The earliest of Tofte’s translations from the Italian was ‘Two Tales Translated out of Ariosto. The one in dispraise of Men, the other in disgrace of Women,’ printed at London by Valentine Sims in 1597. The only copy known is at Britwell. The next in date was ‘Orland Inamorato. The three first Bookes of that famous noble Gentleman and learned Poet Mathew Maria Boiardo … Done into English Heroicall Verse by R. T. Gentleman,’ printed at London by Valentine Sims in 1598. Copies are in the British Museum and the Bodleian Library. In 1599 appeared, almost entirely in prose, ‘Of Mariage and Wiuing. An excellent, pleasant, and Philosophicall Controuersie, betweene the famous Tassi now liuing, the one Hercules the Philospher, the other Torquato the Poet. Done into English by R.T. Gentleman.’ In this work ‘The Declamation … against Marriage or wedding of a Wife’ is by Ercole Tasso, the ‘Defence’ by Torquato Tasso. Copies are in the British Museum and in the Huth and Britwell collections. Mothing more from Tofte’s pen appeared until 1608, in which year was published ‘Aristo’s Satyres, in seuen famous Discourses … In English by Garuis Markham.’ The ascription of the work to Gervase Marhkam appears to have been a fraud on the part of the publisher, Roger Jackson, for Tofte in an address to the reader contained in the ‘Blazon of Jealousie’ says, ‘I had thought for they better contentment to haue inserted (at the end of this Booke) the disasterous fall of three noble Romane Gentlemen, ouerthrowne thorow Iealousie in the Loues; but the same was, with Ariosto’s Satyres (translated by mee out of Italian into English Verse, and Notes vpon the same) Printed without my consent or knowledge, in another mans name.’ The claim was not disputed, and, moreover, the book was reissued by the same publisher in 1611, without any name of translator, as ‘Ariostos Seuen Planets Gouerning Italie.’ Copies of both issues are in the British Museum, the Bodleian Library, and at Britwell. ‘Honours Academie.
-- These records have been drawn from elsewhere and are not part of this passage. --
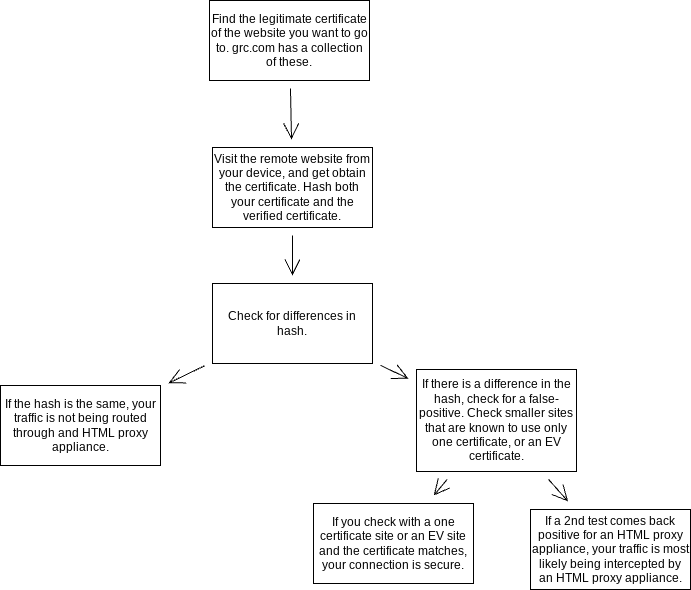
onikh/ISPData keeps this draw.io diagram as diagram.png. Above is the earlier version. Source tidied: cells renumbered, new cells last; positions are measured from the earlier drawing's top-left corner, leaving out a move shared by most shapes.
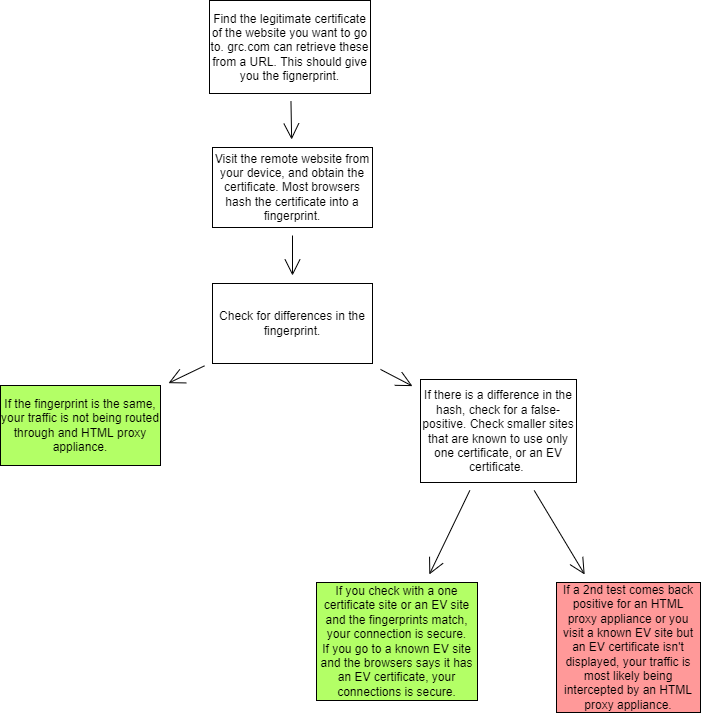
The same file after the commit.

Diff of the diagram source:
```diff
@@ -5,13 +5,13 @@
     <mxCell id="2" style="edgeStyle=none;curved=1;rounded=0;jettySize=auto;html=1;endArrow=open;startSize=14;endSize=14;sourcePerimeterSpacing=8;targetPerimeterSpacing=8;" parent="1" edge="1" source="3" target="5">
       <mxGeometry relative="1" as="geometry" />
     </mxCell>
-    <mxCell id="3" value="Find the legitimate certificate of the website you want to go to. grc.com has a collection of these." style="rounded=0;whiteSpace=wrap;html=1;hachureGap=4;" parent="1" vertex="1">
-      <mxGeometry x="209" width="160" height="80" as="geometry" />
+    <mxCell id="3" value="Find the legitimate certificate of the website you want to go to. grc.com can retrieve these from a URL. This should give you the fignerprint." style="rounded=0;whiteSpace=wrap;html=1;hachureGap=4;" parent="1" vertex="1">
+      <mxGeometry x="209" width="161" height="93" as="geometry" />
     </mxCell>
     <mxCell id="4" style="edgeStyle=none;curved=1;rounded=0;jettySize=auto;html=1;endArrow=open;startSize=14;endSize=14;sourcePerimeterSpacing=8;targetPerimeterSpacing=8;" parent="1" edge="1" source="5" target="8">
       <mxGeometry relative="1" as="geometry" />
     </mxCell>
-    <mxCell id="5" value="Visit the remote website from your device, and get obtain the certificate. Hash both your certificate and the verified certificate." style="rounded=0;whiteSpace=wrap;html=1;hachureGap=4;" parent="1" vertex="1">
+    <mxCell id="5" value="Visit the remote website from your device, and obtain the certificate. Most browsers hash the certificate into a fingerprint." style="rounded=0;whiteSpace=wrap;html=1;hachureGap=4;" parent="1" vertex="1">
       <mxGeometry x="212" y="147" width="160" height="80" as="geometry" />
     </mxCell>
     <mxCell id="6" style="edgeStyle=none;curved=1;rounded=0;jettySize=auto;html=1;endArrow=open;startSize=14;endSize=14;sourcePerimeterSpacing=8;targetPerimeterSpacing=8;" parent="1" edge="1" source="8" target="9">
@@ -20,10 +20,10 @@
     <mxCell id="7" style="edgeStyle=none;curved=1;rounded=0;jettySize=auto;html=1;endArrow=open;startSize=14;endSize=14;sourcePerimeterSpacing=8;targetPerimeterSpacing=8;" parent="1" edge="1" source="8" target="12">
       <mxGeometry relative="1" as="geometry" />
     </mxCell>
-    <mxCell id="8" value="Check for differences in hash." style="rounded=0;whiteSpace=wrap;html=1;hachureGap=4;" parent="1" vertex="1">
+    <mxCell id="8" value="Check for differences in the fingerprint." style="rounded=0;whiteSpace=wrap;html=1;hachureGap=4;" parent="1" vertex="1">
       <mxGeometry x="212" y="283" width="160" height="80" as="geometry" />
     </mxCell>
-    <mxCell id="9" value="If the hash is the same, your traffic is not being routed through and HTML proxy appliance." style="rounded=0;whiteSpace=wrap;html=1;hachureGap=4;" parent="1" vertex="1">
+    <mxCell id="9" value="If the fingerprint is the same, your traffic is not being routed through and HTML proxy appliance." style="rounded=0;whiteSpace=wrap;html=1;hachureGap=4;fillColor=#B3FF66;" parent="1" vertex="1">
       <mxGeometry y="385" width="160" height="80" as="geometry" />
     </mxCell>
     <mxCell id="10" style="edgeStyle=none;curved=1;rounded=0;jettySize=auto;html=1;endArrow=open;startSize=14;endSize=14;sourcePerimeterSpacing=8;targetPerimeterSpacing=8;" parent="1" edge="1" source="12" target="13">
@@ -32,14 +32,14 @@
     <mxCell id="11" style="edgeStyle=none;curved=1;rounded=0;jettySize=auto;html=1;endArrow=open;startSize=14;endSize=14;sourcePerimeterSpacing=8;targetPerimeterSpacing=8;" parent="1" edge="1" source="12" target="14">
       <mxGeometry relative="1" as="geometry" />
     </mxCell>
-    <mxCell id="12" value="If there is a difference in the hash, check for a false-positive. Check smaller sites that are known to use only one certificate, or an EV certificate." style="rounded=0;whiteSpace=wrap;html=1;hachureGap=4;" parent="1" vertex="1">
-      <mxGeometry x="416" y="369" width="160" height="102" as="geometry" />
+    <mxCell id="12" value="If there is a difference in the hash, check for a false-positive. Check smaller sites that are known to use only one certificate, or an EV certificate.&amp;nbsp;" style="rounded=0;whiteSpace=wrap;html=1;hachureGap=4;" parent="1" vertex="1">
+      <mxGeometry x="420" y="379" width="156" height="103" as="geometry" />
     </mxCell>
-    <mxCell id="13" value="If you check with a one certificate site or an EV site and the certificate matches, your connection is secure." style="rounded=0;whiteSpace=wrap;html=1;hachureGap=4;" parent="1" vertex="1">
-      <mxGeometry x="313" y="503" width="160" height="80" as="geometry" />
+    <mxCell id="13" value="If you check with a one certificate site or an EV site and the fingerprints match, your connection is secure.&lt;br&gt;If you go to a known EV site and the browsers says it has an EV certificate, your connections is secure." style="rounded=0;whiteSpace=wrap;html=1;hachureGap=4;fillColor=#B3FF66;" parent="1" vertex="1">
+      <mxGeometry x="316" y="582" width="161" height="118" as="geometry" />
     </mxCell>
-    <mxCell id="14" value="If a 2nd test comes back positive for an HTML proxy appliance, your traffic is most likely being intercepted by an HTML proxy appliance." style="rounded=0;whiteSpace=wrap;html=1;hachureGap=4;" parent="1" vertex="1">
-      <mxGeometry x="530" y="509" width="160" height="80" as="geometry" />
+    <mxCell id="14" value="If a 2nd test comes back positive for an HTML proxy appliance or you visit a known EV site but an EV certificate isn't displayed, your traffic is most likely being intercepted by an HTML proxy appliance." style="rounded=0;whiteSpace=wrap;html=1;hachureGap=4;fillColor=#FF9999;" parent="1" vertex="1">
+      <mxGeometry x="556" y="582" width="144" height="130" as="geometry" />
     </mxCell>
   </root>
 </mxGraphModel>
```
Or the Famous Pastorall of the faire Shepheardesse, Julietta,’ translated from the French of Nicolas de Montreux, and printed in 1610, and Benedetto Varchi’s ‘Blazon of Jealousie,’ translated from the Italian, with ‘special’ notes, and printed in 1615, complete the list of Tofte’s works. Copies of the two last named are in the British Museum and at Britwell.
Tofte was known familiarly among his friends as ‘Robin Redbreast,’ and his works contain frequent allusions to the name. His versification, although facile, is very unequal, but his translations are not deficient in spirit or in fidelity. He died in the house of a Mrs. Goodall in Holborn, near Barnard’s Inn, London, in January 1620, and was buried on 24 Jan. in the church of St. Andrew, Holborn.[Grosart’s Introduction to his reprint of Tofte’s Alba, 1880; John Payne Collier’s Bibliographical Catalogue, 1870, ii. 437.]